_TASK REQUIREMENTS:_
A single number is the whole answer: the count of lines in the records where "LabeledSpans" occurs.
[[ RECORDED DATA open ]]
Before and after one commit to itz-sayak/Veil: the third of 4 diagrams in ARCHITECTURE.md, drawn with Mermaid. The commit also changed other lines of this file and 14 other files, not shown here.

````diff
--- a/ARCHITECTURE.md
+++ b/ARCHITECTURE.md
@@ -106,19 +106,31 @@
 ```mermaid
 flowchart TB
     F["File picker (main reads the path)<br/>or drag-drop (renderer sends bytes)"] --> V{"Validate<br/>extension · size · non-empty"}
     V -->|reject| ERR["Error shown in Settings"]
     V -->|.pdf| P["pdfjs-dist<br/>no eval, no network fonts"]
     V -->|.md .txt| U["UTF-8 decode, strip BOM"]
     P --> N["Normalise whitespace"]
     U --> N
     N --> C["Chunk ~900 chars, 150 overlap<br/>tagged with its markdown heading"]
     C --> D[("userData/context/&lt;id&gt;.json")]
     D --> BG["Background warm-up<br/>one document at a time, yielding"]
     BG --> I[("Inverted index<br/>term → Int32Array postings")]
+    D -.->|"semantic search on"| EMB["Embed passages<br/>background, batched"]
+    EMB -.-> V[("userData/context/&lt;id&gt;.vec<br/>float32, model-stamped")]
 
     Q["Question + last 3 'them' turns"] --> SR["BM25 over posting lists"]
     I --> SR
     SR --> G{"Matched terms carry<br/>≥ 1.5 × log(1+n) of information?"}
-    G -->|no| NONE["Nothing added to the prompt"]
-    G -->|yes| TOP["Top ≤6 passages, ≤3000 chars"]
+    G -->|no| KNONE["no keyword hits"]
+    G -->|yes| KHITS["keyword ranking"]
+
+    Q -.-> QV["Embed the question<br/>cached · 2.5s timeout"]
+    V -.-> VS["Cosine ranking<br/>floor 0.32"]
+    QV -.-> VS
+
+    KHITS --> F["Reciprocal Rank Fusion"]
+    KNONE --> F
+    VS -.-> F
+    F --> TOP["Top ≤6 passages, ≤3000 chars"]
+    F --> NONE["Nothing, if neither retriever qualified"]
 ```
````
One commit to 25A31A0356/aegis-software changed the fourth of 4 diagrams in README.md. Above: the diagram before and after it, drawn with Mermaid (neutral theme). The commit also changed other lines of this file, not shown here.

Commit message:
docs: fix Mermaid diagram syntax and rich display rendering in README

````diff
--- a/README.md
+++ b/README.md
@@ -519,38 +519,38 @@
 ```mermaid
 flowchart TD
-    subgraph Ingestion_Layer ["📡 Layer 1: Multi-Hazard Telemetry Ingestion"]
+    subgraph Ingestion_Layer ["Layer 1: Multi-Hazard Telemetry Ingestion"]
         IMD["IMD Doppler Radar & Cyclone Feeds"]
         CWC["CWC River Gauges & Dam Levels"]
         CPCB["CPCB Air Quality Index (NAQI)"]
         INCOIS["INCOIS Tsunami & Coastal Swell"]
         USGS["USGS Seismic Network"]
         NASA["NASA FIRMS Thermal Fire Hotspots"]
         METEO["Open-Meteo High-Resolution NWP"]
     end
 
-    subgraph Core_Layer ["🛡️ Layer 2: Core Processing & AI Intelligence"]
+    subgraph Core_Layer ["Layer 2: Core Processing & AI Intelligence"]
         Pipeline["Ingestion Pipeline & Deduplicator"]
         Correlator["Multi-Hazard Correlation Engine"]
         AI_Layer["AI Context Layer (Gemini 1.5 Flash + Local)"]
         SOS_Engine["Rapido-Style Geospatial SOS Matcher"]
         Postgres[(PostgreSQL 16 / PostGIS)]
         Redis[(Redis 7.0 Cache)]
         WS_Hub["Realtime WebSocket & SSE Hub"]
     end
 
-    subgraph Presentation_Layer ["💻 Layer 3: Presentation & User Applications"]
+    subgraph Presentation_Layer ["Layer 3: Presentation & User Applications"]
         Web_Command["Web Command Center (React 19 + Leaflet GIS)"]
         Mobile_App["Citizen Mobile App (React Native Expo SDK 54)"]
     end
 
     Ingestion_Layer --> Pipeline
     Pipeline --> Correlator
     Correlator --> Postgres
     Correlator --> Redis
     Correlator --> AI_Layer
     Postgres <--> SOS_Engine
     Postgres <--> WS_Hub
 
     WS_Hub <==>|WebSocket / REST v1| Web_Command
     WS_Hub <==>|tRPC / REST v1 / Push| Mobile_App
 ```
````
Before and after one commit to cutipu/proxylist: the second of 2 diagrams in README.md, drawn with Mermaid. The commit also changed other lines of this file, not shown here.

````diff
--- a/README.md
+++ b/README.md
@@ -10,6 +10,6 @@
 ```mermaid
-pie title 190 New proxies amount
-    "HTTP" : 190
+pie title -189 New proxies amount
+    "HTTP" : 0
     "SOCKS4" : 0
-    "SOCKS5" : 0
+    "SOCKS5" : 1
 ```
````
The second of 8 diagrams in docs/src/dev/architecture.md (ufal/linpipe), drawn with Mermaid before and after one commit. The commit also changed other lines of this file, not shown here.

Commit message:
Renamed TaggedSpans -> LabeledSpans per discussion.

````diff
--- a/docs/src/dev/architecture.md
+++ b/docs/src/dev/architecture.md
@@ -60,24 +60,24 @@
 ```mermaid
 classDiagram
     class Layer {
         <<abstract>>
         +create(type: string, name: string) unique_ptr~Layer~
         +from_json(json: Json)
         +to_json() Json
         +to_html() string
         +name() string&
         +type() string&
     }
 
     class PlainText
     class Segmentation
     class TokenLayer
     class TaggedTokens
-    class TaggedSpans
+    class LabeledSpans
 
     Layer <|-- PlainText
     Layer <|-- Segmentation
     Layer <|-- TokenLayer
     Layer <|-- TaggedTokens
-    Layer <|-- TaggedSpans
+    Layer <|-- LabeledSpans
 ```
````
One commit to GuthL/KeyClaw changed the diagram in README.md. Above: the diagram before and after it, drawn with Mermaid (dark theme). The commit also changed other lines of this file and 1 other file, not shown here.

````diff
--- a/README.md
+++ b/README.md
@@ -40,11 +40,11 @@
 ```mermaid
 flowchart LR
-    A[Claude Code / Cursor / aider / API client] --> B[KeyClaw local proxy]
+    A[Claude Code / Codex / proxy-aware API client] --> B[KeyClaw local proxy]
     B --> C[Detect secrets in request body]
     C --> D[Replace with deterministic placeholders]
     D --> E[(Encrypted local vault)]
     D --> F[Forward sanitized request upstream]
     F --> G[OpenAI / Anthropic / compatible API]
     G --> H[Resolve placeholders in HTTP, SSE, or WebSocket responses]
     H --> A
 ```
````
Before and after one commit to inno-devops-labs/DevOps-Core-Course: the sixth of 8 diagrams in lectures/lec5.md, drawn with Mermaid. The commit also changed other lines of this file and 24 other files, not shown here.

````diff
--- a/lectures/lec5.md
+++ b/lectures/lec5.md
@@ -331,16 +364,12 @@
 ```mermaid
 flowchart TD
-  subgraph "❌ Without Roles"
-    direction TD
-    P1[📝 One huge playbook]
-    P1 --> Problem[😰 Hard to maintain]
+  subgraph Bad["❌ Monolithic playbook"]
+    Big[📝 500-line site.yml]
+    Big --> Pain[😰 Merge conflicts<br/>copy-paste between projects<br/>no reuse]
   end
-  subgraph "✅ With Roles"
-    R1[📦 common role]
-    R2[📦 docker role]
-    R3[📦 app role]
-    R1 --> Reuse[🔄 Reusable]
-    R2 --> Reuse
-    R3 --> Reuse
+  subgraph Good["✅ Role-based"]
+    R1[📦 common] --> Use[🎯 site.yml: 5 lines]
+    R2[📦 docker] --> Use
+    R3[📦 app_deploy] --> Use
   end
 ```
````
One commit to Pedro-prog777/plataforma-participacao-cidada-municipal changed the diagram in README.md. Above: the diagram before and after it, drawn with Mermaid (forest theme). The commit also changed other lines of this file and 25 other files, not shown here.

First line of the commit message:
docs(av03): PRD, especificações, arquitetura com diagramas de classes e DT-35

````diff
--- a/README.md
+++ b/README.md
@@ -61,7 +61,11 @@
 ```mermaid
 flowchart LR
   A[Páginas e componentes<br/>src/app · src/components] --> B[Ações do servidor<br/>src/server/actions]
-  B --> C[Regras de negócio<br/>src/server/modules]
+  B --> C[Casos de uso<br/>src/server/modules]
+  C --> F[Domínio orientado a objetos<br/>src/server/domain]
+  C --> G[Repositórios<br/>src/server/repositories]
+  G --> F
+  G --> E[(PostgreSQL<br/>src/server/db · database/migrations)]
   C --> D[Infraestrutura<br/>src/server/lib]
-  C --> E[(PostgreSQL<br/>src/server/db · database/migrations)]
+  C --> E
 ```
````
[[ RECORDED DATA closed ]]
_TASK OUTPUT:_
3